Presentation on theme: "Colonists Speak Out Mr. Arms’ Class January, 2010."— Presentation transcript:
Colonists Speak Out Mr. Arms’ Class January, 2010
Vocabulary Representation Treason Congress Boycott Repeal Imperial policy protest
The Stamp Act In 1765, Parliament approved the Stamp Act, which put a tax on many paper items in the colonies. Many colonists felt the tax was unfair, because they had no representation in Parliament. “No Taxation Without Representation” became the motto for colonists who disagreed with the new tax. Some who disagreed with the tax were accused of treason, or working against their own government. Representatives from nine colonies met in New York to discuss who they should respond to the Stamp Act. This group became known as the Stamp Act Congress.
Colonists Work Together Some colonists began to boycott, or refuse to buy, all British goods in response to the Stamp Act. A group of men called the Sons of Liberty formed to work against the Stamp Act. – They captured British tax collectors – They chased some tax collectors out of town
The Stamp Act is Repealed In 1766, the Stamp Act was repealed, or taken away. However, the next day, Parliament passed the Declaratory Act, which stated that Britain had the “full power to make laws for the people of America in all cases.” Many colonists were worried about what this law meant.
Committees of Correspondence The repeal of the Stamp Act showed the colonists they should work together, but they needed better ways to share information. The Committees of Correspondence were formed to spread information throughout the colonies faster.
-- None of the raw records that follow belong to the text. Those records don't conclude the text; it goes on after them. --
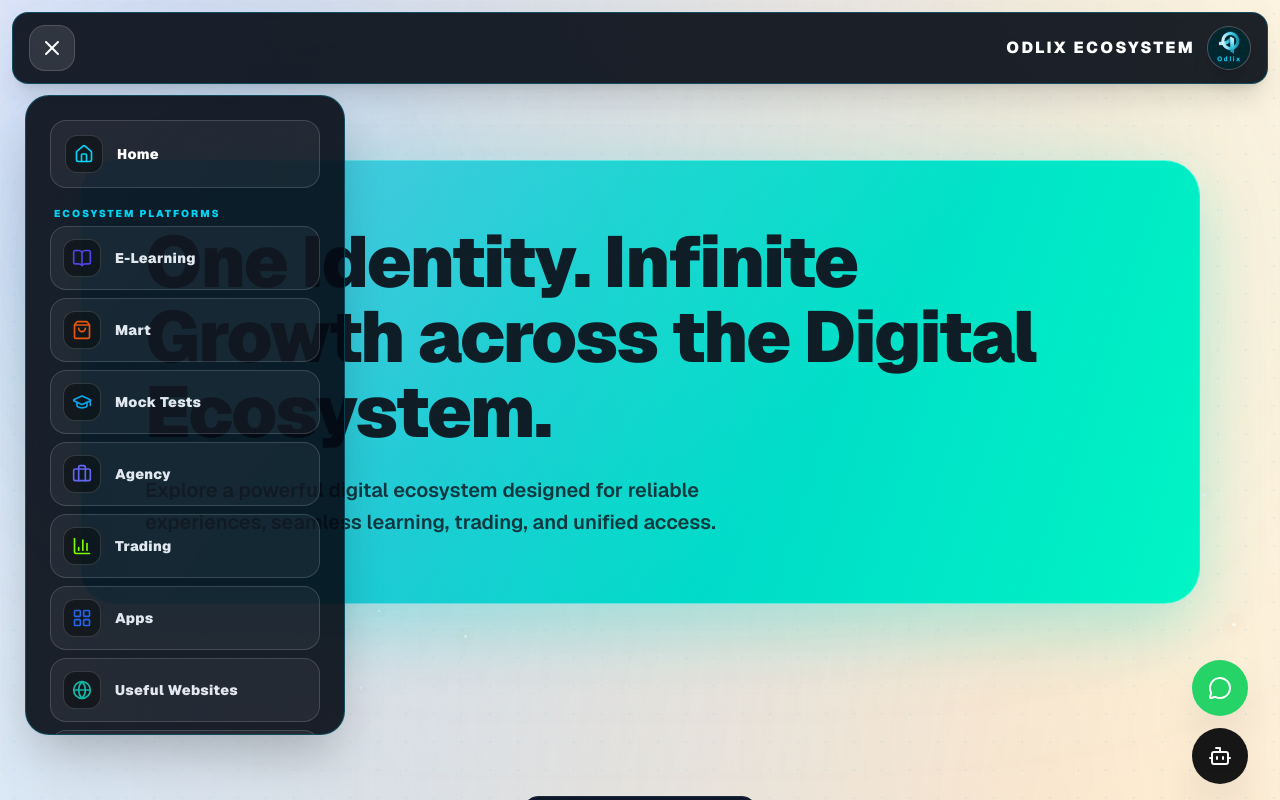
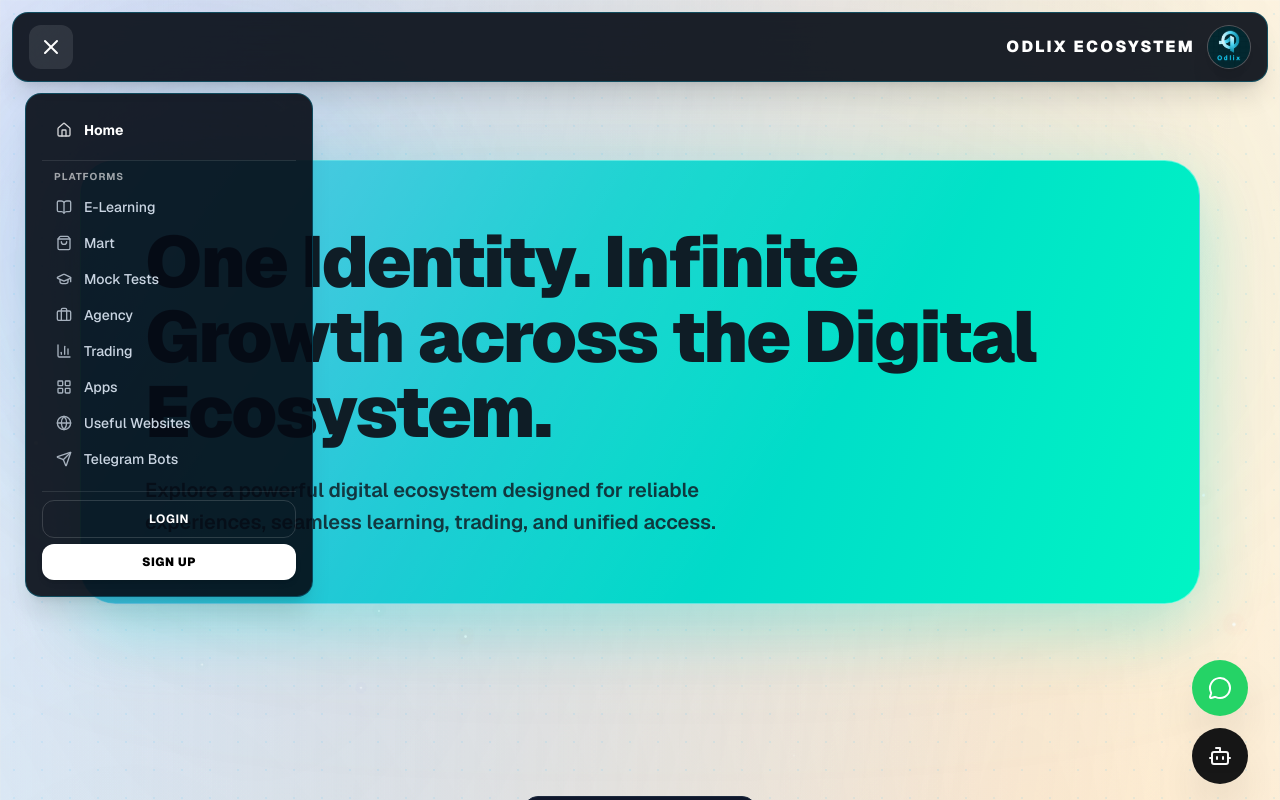
Before and after one commit to Anandrajbgp/Odlix, a Next.js app: page / in a window 1280 px wide. Both pictures are taken after a click on the button 52 px from the left and 56 px from the top of the page. Shown: the top 800 px of the page. Built offline with nearby package versions, Linux system fonts and the light colour scheme.

Commit message:
feat: simplify and minimize left-side menu drawer design for clean SaaS navigation experience

```diff
--- a/components/layout/navbar.tsx
+++ b/components/layout/navbar.tsx
@@ -124,7 +124,6 @@ export function Navbar() {
   const pathname = usePathname();
   const [isScrolled, setIsScrolled] = useState(false);
   const [isDashboardDropdownOpen, setIsDashboardDropdownOpen] = useState(false);
-  const [isDesktopDashboardOpen, setIsDesktopDashboardOpen] = useState(false);
   const [isLoggedIn, setIsLoggedIn] = useState(false);
 
   useEffect(() => {
@@ -187,8 +186,8 @@ export function Navbar() {
           <button
             onClick={toggleMenu}
             className={cn(
-              "relative z-[150] p-2.5 rounded-2xl border transition-all active:scale-90",
-              navText === "text-white" ? "border-white/15 bg-white/10 text-white hover:bg-white/20" : "border-border bg-background text-foreground hover:bg-muted"
+              "relative z-[150] p-2.5 rounded-xl transition-all active:scale-90",
+              navText === "text-white" ? "bg-white/10 text-white hover:bg-white/20" : "bg-muted text-foreground hover:bg-muted/80"
             )}
             aria-label="Toggle Menu"
           >
@@ -225,56 +224,44 @@ export function Navbar() {
 
         </div>
 
-        {/* Left-Aligned Slide-Out Drawer / Dropdown Menu */}
+        {/* Minimalist Left-Aligned Menu Drawer */}
         <AnimatePresence>
           {isOpen && (
             <motion.div
-              initial={{ opacity: 0, x: -40, scale: 0.95 }}
+              initial={{ opacity: 0, x: -30, scale: 0.98 }}
               animate={{ opacity: 1, x: 0, scale: 1 }}
-              exit={{ opacity: 0, x: -40, scale: 0.95 }}
-              transition={{ duration: 0.25, ease: "easeInOut" }}
+              exit={{ opacity: 0, x: -30, scale: 0.98 }}
+              transition={{ duration: 0.2, ease: "easeInOut" }}
               className={cn(
-                "absolute top-full left-3 mt-3 w-80 max-w-[calc(100vw-2rem)] p-6 rounded-3xl border shadow-2xl backdrop-blur-3xl overflow-y-auto max-h-[80vh] z-[160]",
+                "absolute top-full left-3 mt-3 w-72 max-w-[calc(100vw-2rem)] p-4 rounded-2xl border shadow-xl backdrop-blur-2xl overflow-y-auto max-h-[80vh] z-[160]",
                 navBg,
                 border,
                 navText
               )}
             >
-              <div className="flex flex-col space-y-3.5">
+              <div className="flex flex-col space-y-1.5">
                 {/* 1. Home Link */}
                 <Link
                   href="/"
                   onClick={() => setIsOpen(false)}
-                  className={cn(
-                    "flex items-center space-x-3.5 p-3.5 rounded-2xl border transition-all active:scale-95",
-                    navText === "text-white" ? "border-white/15 bg-white/5 hover:bg-white/10 text-white" : "border-border bg-muted/60 hover:bg-muted text-foreground"
-                  )}
+                  className="flex items-center space-x-3 px-3.5 py-2.5 rounded-xl hover:bg-white/10 transition-colors text-sm font-bold"
                 >
-                  <div className={cn("p-2 rounded-xl border", navText === "text-white" ? "border-white/15 bg-black/40" : "border-border bg-background", iconColor)}>
-                    <Home className="h-5 w-5" />
-                  </div>
-                  <span className="text-sm font-black tracking-wide">Home</span>
+                  <Home className="h-4 w-4 opacity-80" />
+                  <span>Home</span>
                 </Link>
 
-                {/* 2. Dashboard Dropdown / Accordion (Only if Logged In & Has Dashboard) */}
+                {/* 2. Dashboard Dropdown (Only if Logged In & Has Dashboard) */}
                 {hasDashboard && isLoggedIn && (
                   <div className="flex flex-col">
                     <button
                       onClick={() => setIsDashboardDropdownOpen(!isDashboardDropdownOpen)}
-                      className={cn(
-                        "w-full flex items-center justify-between p-3.5 rounded-2xl border transition-all active:scale-95 shadow-md",
-                        navText === "text-white"
-                          ? "border-cyan-500/40 bg-cyan-500/20 text-white"
-                          : "border-primary/40 bg-primary/10 text-foreground"
-                      )}
+                      className="w-full flex items-center justify-between px-3.5 py-2.5 rounded-xl hover:bg-white/10 transition-colors text-sm font-bold"
                     >
-                      <div className="flex items-center space-x-3.5">
-                        <div className={cn("p-2 rounded-xl border", navText === "text-white" ? "border-white/15 bg-black/40" : "border-border bg-background", iconColor)}>
-                          <LayoutDashboard className="h-5 w-5" />
-                        </div>
-                        <span className="text-sm font-black tracking-wide">Dashboard</span>
+                      <div className="flex items-center space-x-3">
+                        <LayoutDashboard className="h-4 w-4 opacity-80" />
+                        <span>Dashboard</span>
                       </div>
-                      <ChevronDown className={cn("h-4 w-4 transition-transform duration-300 opacity-70", isDashboardDropdownOpen && "rotate-180")} />
+                      <ChevronDown className={cn("h-3.5 w-3.5 transition-transform duration-300 opacity-60", isDashboardDropdownOpen && "rotate-180")} />
                     </button>
 
                     <AnimatePresence>
@@ -283,14 +270,14 @@ export function Navbar() {
                           initial={{ opacity: 0, height: 0 }}
                           animate={{ opacity: 1, height: "auto" }}
                           exit={{ opacity: 0, height: 0 }}
-                          className="flex flex-col space-y-2 mt-2 pl-4 border-l-2 border-cyan-500/40 ml-4 py-2"
+                          className="flex flex-col space-y-1 mt-1 pl-7 border-l border-white/10 ml-3 py-1"
                         >
                           <Link
                             href={`${currentPlatform?.href}/dashboard`}
                             onClick={() => setIsOpen(false)}
-                            className="text-xs font-black uppercase tracking-widest text-cyan-400 hover:underline py-1"
+                            className="px-3 py-2 rounded-lg text-xs font-bold text-cyan-400 hover:bg-white/10 transition-colors"
                           >
-                            ↗ Open Full Dashboard
+                            Open Full Dashboard
                           </Link>
                           {(currentPlatform?.href === "/elearning" ? [
                             { name: "Profile", id: "profile" },
@@ -325,9 +312,9 @@ export function Navbar() {
                               key={sub.id}
                               href={`${currentPlatform?.href}/dashboard`}
                               onClick={() => setIsOpen(false)}
-                              className="text-xs font-bold text-slate-300 hover:text-white py-1 transition-colors"
+                              className="px-3 py-1.5 rounded-lg text-xs font-medium text-slate-300 hover:text-white hover:bg-white/10 transition-colors"
                             >
-                              • {sub.name}
+                              {sub.name}
                             </Link>
                           ))}
                         </motion.div>
@@ -337,9 +324,9 @@ export function Navbar() {
                 )}
 
                 {/* 3. Ecosystem Platforms */}
-                <div className="flex flex-col space-y-2 pt-1">
-                  <span className={cn("text-[10px] font-black uppercase tracking-[0.2em] px-1 mb-1", iconColor)}>
-                    Ecosystem Platforms
+                <div className="pt-2 pb-1 border-t border-white/10 mt-1">
+                  <span className="text-[10px] font-bold uppercase tracking-widest px-3 opacity-60 block mb-1">
+                    Platforms
                   </span>
                   {platforms.map((p) => (
                     <Link
@@ -347,36 +334,27 @@ export function Navbar() {
                       href={p.href}
                       onClick={() => setIsOpen(false)}
                       className={cn(
-                        "flex items-center space-x-3.5 p-3 rounded-2xl border transition-all active:scale-95",
-                        pathname.startsWith(p.href)
-                          ? (navText === "text-white" ? "border-cyan-400 bg-cyan-500/20 text-white" : "border-primary bg-primary/20 text-foreground")
-                          : (navText === "text-white" ? "border-white/15 bg-white/5 hover:bg-white/10 text-slate-200" : "border-border bg-muted/60 hover:bg-muted text-foreground")
+                        "flex items-center space-x-3 px-3.5 py-2 rounded-xl transition-colors text-sm font-medium",
+                        pathname.startsWith(p.href) ? "bg-white/10 font-bold text-white" : "hover:bg-white/10 text-slate-300 hover:text-white"
                       )}
                     >
-                      <div className={cn("p-2 rounded-xl border", navText === "text-white" ? "border-white/15 bg-black/40" : "border-border bg-background", p.color)}>
-                        <p.icon className="h-5 w-5" />
-                      </div>
-                      <span className="text-sm font-black tracking-wide">{p.name}</span>
+                      <p.icon className="h-4 w-4 opacity-80" />
+                      <span>{p.name}</span>
                     </Link>
                   ))}
                 </div>
 
-                {/* 4. Profile & Auth (Conditional) */}
-                <div className={cn("pt-4 border-t flex flex-col space-y-3", navText === "text-white" ? "border-white/10" : "border-border")}>
+                {/* 4. Profile & Auth */}
+                <div className="pt-2 border-t border-white/10 flex flex-col space-y-1.5 mt-1">
                   {isLoggedIn ? (
                     <>
                       <Link
                         href="/profile"
                         onClick={() => setIsOpen(false)}
-                        className={cn(
-                          "flex items-center space-x-3.5 p-3 rounded-2xl border transition-all active:scale-95",
-                          navText === "text-white" ? "border-white/15 bg-white/5 hover:bg-white/10 text-white" : "border-border bg-muted/60 hover:bg-muted text-foreground"
-                        )}
+                        className="flex items-center space-x-3 px-3.5 py-2.5 rounded-xl hover:bg-white/10 transition-colors text-sm font-bold"
                       >
-                        <div className={cn("p-2 rounded-xl border", navText === "text-white" ? "border-white/15 bg-black/40" : "border-border bg-background", iconColor)}>
-                          <User className="h-5 w-5" />
-                        </div>
-                        <span className="text-sm font-black tracking-wide">Profile Settings</span>
+                        <User className="h-4 w-4 opacity-80" />
+                        <span>Profile Settings</span>
                       </Link>
                       <button
                         onClick={() => {
@@ -386,7 +364,7 @@ export function Navbar() {
                           router.push("/login");
                           router.refresh();
                         }}
-                        className="w-full py-3 text-center text-xs font-black uppercase tracking-widest rounded-2xl border border-red-500/30 bg-red-500/10 text-red-400 hover:bg-red-500/20 transition-all active:scale-95"
+                        className="w-full text-left px-3.5 py-2.5 rounded-xl hover:bg-red-500/10 text-red-400 transition-colors text-xs font-bold uppercase tracking-wider"
                       >
                         Logout
                       </button>
@@ -396,24 +374,14 @@ export function Navbar() {
                       <Link
                         href="/login"
                         onClick={() => setIsOpen(false)}
-                        className={cn(
-                          "w-full py-3 text-center text-xs font-black uppercase tracking-widest rounded-2xl border transition-all active:scale-95",
-                          navText === "text-white"
-                            ? "border-white/25 text-white hover:bg-white/10"
-                            : "border-border text-foreground hover:bg-muted"
-                        )}
+                        className="px-3.5 py-2.5 rounded-xl hover:bg-white/10 transition-colors text-xs font-bold uppercase tracking-wider text-center block border border-white/15"
                       >
                         Login
                       </Link>
                       <Link
                         href="/signup"
                         onClick={() => setIsOpen(false)}
-                        className={cn(
-                          "w-full py-3 text-center text-xs font-black uppercase tracking-widest rounded-2xl shadow-xl transition-all active:scale-95",
-                          navText === "text-white"
-                            ? "bg-white text-black hover:bg-white/90"
-                            : "bg-primary text-primary-foreground hover:bg-primary/90"
-                        )}
+                        className="px-3.5 py-2.5 rounded-xl bg-white text-black hover:bg-white/90 transition-colors text-xs font-black uppercase tracking-wider text-center block shadow-md"
                       >
                         Sign Up
                       </Link>
```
Samuel Adams organized the first committee in Boston, and he spoke out against the British imperial policies, which were laws and orders issued by the King and Parliament.
The Townshend Acts In 1767, Parliament passed the Townshend Acts. The Townshend Acts taxed imports, such as glass, tea, paint, and paper, that were brought into the colonies. Many people began to boycott British goods again, such as tea and paint. In 1770, Parliament repealed the Townshend Acts, except for the tax on tea. As more colonists began to take part in the protests, Parliament sent more soldiers to the colonies.
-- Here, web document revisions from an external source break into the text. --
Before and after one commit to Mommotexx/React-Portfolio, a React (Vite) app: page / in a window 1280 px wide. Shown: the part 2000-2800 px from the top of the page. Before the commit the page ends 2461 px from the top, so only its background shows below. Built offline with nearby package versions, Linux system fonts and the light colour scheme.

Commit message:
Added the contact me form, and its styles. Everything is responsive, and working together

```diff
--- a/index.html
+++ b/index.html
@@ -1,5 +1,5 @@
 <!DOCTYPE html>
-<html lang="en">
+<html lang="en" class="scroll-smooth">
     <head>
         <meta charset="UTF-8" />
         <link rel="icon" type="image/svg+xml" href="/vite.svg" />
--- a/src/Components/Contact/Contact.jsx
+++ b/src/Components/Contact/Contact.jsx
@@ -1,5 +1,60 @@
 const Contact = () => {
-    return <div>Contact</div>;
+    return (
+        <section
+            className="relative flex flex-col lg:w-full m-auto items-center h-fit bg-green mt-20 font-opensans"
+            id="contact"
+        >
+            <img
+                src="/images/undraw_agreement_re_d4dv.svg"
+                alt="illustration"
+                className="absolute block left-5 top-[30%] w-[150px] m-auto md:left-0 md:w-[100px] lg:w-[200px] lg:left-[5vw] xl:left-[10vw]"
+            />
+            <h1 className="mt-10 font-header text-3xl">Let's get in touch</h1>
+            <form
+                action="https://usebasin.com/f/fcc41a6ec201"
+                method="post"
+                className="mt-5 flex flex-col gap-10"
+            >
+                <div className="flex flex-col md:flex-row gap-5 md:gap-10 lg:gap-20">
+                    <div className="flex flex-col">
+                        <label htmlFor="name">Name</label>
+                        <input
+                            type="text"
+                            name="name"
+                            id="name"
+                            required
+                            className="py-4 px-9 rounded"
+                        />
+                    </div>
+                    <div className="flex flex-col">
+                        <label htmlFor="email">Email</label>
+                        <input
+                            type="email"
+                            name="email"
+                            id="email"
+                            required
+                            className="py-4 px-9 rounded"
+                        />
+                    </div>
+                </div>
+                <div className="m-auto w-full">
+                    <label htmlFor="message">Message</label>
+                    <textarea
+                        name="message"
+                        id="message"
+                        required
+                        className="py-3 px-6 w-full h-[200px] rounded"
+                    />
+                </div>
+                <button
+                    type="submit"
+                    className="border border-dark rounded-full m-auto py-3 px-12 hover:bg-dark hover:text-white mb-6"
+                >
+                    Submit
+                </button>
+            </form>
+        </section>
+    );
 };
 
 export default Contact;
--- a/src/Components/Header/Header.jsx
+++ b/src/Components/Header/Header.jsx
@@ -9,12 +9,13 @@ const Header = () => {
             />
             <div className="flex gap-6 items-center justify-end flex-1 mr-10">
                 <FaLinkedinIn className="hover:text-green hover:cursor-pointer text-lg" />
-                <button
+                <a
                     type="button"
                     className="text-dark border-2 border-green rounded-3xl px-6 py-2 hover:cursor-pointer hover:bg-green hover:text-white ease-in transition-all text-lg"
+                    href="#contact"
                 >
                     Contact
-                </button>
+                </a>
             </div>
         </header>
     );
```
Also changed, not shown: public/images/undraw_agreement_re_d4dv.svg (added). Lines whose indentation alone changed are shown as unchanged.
The Boston Massacre Having British soldiers in their towns angered many colonists. As anger between the colonists and the British grew, fights often broke out. On March 5, 1770 a crowd of angry colonists gathered near several British soldiers, shouting and throwing rocks and snowballs at them. Some of the soldiers were knocked down, and some of the soldiers then opened fire on the crowd. This event became known as the Boston Massacre, because the colonists were unarmed when they were shot.